Filing for a Chapter 13 bankruptcy provides you with the immediate protection of the automatic stay, which is a court injunction that prohibits nearly all collection activity against you, even pending lawsuits. The stay has the power to stop foreclosures, repossessions, garnishments, license suspensions, and creditor harassment. Traditional debt consolidations do not provide the same protection.

Broad Range of Debt Consolidation

Most traditional debt consolidations are limited to credit card debt. In most cases, you must negotiate separate agreements for mortgage delinquencies, car payments, tax debt, and child support arrears. All of these debts can be included in a Chapter 13 repayment plan by consolidating them into one monthly payment and protecting you from all of your creditors.

Drastically Reduced Total Amount of Debt

In most cases, a Chapter 13 bankruptcy will allow you to pay as little as 10% of the unsecured debt back and eliminate the other 90%. Your reduction in principal owed allows you to pay your debts off more quickly that you could through other consolidation plans lacking the power to dictate what the creditors are entitled to be paid. Traditional debt consolidation programs merely ask the creditor to lower the interest rates or balances and do not have a federal bankruptcy court ordering the creditors to adhere to the Chapter 13 reorganization plan.

Shorter Repayment Period

Chapter 13 bankruptcies generally last 3 and 5 years in length. All dischargeable debts are eliminated at the completion of the bankruptcy. Traditional consolidations allow a possibility that the plans could drag on for years without significantly lowering the balances.

No Interest or Late Fees

Upon filing Chapter 13, any debt in existence prior to the filing does not accrue any more late fees, and usually will be repaid interest-free. All of the money you pay toward your unsecured debt will generally be applied toward principal drastically reducing the amount of time it takes you to repay a debt.

Attorney Assistance

Your Chapter 13 attorney has a legal and ethical obligation to zealously represent your best interests. Thus, in a Chapter 13 bankruptcy, you have the opportunity to have a bankruptcy attorney represent only your interests and you are ensured that your attorney is fighting for your rights.

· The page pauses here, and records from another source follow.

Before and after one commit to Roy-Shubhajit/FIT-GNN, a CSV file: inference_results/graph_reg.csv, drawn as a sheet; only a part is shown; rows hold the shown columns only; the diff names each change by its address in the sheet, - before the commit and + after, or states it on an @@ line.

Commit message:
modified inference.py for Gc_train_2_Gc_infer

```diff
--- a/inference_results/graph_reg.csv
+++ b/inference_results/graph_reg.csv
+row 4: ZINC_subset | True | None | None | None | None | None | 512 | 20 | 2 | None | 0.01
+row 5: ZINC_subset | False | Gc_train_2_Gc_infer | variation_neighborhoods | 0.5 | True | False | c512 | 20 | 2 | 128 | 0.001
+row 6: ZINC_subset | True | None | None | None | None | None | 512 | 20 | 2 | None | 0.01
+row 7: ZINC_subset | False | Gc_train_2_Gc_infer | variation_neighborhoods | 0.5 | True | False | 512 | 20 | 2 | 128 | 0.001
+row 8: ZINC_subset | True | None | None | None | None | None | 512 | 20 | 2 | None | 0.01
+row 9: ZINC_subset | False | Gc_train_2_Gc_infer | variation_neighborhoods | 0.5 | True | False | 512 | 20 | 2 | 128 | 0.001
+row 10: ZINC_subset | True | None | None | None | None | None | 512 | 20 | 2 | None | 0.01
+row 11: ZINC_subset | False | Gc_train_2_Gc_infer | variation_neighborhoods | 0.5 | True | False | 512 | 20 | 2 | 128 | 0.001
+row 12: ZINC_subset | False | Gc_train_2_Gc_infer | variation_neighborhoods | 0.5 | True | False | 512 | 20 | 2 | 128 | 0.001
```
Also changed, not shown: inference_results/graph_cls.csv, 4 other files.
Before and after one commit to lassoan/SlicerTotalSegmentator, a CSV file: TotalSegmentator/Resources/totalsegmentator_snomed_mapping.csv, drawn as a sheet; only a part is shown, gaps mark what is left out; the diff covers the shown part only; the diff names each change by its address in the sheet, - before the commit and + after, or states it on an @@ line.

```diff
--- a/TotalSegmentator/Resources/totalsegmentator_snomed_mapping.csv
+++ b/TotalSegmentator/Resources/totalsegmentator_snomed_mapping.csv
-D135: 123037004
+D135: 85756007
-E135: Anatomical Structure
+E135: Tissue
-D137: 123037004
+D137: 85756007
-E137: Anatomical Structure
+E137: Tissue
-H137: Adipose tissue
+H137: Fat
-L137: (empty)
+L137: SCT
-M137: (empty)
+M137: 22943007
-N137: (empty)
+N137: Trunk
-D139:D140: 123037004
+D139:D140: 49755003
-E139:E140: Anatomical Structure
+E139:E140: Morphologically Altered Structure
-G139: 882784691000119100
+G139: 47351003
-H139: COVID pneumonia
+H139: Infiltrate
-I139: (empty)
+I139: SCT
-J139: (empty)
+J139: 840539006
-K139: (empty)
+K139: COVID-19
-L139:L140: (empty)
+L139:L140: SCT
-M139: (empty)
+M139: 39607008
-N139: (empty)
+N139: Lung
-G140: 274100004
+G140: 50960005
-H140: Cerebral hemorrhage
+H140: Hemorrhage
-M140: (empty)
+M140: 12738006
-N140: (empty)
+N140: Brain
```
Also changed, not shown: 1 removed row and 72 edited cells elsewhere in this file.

Many debt consolidation programs are private entities, sponsored by creditors and do not have the same strict legal requirements to protect borrower's best interests.

Protects Equity

A Chapter 13 bankruptcy does not require you to post any collateral in order to consolidate your debts. Many traditional debt consolidations or home equity loans require you to risk your home and property if you cannot afford the monthly payments.

Pays Your Most Important Bills First

A Chapter 13 bankruptcy plan pays off most secured loans first and delays payment of unsecured debts. The majority of the initial Chapter 13 payments can be applied towards mortgage and automobile payment defaults. Credit cards and medical bills can be paid after these secured and other priority claims have been paid off. Traditional debt consolidation plans usually don't have the power to delay payments to unsecured creditors without penalty or give preferential treatment to your car or home finance companies.

Debts are Eliminated if the Creditor Doesn't File A Proof Of Claim

Each creditor must file a proof of claim with the Bankruptcy Court if they are to be paid during the consolidation. Frequently, not all creditors listed in a Chapter 13 bankruptcy file a proof of claim. As long as you finish the terms of your Chapter 13 debt repayment plan, all unfilled claims are eliminated and never have to be paid back.

We are a bankruptcy and debt relief agency. We help people file for bankruptcy.

About the Author
Carl H. Starrett II has been a licensed attorney since 1993 and is a member in good standing with the California State Bar and the San Diego County Bar Association. Mr. Starrett practices in the areas of bankruptcy, business litigation, construction, corporate planning and debt collection.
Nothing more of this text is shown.